[[ Source data, beginning ]]

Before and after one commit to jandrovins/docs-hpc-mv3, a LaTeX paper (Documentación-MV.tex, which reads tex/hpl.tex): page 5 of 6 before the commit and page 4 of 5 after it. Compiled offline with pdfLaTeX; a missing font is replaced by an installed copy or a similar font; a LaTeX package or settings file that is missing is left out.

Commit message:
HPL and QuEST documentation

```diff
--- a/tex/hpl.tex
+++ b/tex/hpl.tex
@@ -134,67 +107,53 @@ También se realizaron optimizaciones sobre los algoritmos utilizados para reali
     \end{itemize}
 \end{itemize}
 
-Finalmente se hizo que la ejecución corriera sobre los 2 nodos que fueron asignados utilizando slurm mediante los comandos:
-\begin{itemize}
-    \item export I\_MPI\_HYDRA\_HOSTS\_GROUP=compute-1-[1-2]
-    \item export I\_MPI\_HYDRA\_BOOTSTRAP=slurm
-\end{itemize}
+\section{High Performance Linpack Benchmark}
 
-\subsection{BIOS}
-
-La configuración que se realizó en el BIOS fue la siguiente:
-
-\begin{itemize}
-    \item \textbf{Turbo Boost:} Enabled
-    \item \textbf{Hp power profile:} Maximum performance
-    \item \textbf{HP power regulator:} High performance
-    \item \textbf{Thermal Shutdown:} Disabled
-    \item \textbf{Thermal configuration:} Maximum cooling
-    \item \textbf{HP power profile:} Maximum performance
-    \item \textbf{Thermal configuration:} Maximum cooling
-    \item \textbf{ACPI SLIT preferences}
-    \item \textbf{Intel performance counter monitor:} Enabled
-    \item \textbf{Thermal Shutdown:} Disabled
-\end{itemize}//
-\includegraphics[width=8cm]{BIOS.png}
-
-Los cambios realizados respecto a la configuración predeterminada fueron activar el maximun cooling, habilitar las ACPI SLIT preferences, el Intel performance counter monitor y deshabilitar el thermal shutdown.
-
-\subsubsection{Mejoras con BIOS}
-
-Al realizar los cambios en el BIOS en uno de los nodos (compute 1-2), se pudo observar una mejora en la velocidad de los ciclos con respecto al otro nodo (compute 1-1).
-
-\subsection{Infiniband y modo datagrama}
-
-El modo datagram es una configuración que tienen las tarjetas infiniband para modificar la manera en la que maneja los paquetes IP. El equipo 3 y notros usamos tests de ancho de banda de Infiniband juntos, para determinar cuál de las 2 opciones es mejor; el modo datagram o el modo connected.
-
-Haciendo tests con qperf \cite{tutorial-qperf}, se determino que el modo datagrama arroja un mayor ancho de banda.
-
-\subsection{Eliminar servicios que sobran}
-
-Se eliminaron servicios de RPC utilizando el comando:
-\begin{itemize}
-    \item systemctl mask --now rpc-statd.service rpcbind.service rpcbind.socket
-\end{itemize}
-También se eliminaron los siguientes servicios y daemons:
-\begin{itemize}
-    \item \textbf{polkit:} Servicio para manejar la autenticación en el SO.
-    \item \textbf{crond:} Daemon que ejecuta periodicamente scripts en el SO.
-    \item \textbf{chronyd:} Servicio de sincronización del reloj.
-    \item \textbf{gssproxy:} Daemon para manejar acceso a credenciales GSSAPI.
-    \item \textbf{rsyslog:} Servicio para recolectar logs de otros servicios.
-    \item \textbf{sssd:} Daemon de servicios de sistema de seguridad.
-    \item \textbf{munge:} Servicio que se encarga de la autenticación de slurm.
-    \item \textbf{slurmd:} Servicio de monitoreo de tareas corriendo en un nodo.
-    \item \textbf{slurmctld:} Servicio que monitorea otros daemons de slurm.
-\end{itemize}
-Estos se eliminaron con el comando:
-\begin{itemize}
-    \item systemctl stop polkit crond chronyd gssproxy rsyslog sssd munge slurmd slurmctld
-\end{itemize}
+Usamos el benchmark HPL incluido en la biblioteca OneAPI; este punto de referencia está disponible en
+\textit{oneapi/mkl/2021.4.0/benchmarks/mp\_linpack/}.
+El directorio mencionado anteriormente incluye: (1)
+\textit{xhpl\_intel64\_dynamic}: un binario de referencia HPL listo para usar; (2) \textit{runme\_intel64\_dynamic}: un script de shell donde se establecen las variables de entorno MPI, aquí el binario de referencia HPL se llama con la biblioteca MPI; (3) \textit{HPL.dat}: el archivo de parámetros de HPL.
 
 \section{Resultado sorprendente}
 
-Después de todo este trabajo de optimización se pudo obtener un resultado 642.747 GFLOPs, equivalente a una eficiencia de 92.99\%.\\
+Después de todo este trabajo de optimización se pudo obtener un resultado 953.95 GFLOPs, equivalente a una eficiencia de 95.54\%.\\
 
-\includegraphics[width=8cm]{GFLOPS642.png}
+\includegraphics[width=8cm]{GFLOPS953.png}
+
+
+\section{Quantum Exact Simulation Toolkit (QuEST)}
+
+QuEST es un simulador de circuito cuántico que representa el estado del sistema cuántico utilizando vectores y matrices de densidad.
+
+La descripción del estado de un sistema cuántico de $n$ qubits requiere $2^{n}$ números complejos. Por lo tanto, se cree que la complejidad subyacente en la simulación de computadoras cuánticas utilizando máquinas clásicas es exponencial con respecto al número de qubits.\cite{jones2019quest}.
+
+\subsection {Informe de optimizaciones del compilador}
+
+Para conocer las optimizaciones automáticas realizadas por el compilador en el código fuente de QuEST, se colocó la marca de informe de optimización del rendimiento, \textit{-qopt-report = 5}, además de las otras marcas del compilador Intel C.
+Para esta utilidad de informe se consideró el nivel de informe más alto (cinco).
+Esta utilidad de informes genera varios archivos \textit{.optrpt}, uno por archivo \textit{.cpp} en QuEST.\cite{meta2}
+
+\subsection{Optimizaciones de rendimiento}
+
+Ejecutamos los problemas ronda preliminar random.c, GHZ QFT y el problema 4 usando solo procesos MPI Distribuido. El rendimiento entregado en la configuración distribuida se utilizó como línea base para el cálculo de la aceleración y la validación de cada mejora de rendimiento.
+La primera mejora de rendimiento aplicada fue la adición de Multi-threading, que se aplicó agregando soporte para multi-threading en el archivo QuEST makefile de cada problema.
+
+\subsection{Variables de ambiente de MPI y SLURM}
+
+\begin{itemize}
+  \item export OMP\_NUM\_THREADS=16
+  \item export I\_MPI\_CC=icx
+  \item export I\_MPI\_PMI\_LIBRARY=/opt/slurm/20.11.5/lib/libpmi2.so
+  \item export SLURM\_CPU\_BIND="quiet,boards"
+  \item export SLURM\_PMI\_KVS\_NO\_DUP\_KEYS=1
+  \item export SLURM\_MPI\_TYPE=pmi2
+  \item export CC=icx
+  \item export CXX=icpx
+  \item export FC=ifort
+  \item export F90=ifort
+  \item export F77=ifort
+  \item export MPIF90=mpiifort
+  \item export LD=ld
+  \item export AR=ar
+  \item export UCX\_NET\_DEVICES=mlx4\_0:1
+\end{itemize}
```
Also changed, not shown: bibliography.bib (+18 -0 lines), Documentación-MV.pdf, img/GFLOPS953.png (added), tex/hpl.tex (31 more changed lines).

[[ Source data, end ]]

__What the exercise asks__:
Count the lines in the records above that contain the word "includegraphics", and report only that number.

__Response for this exercise__:
3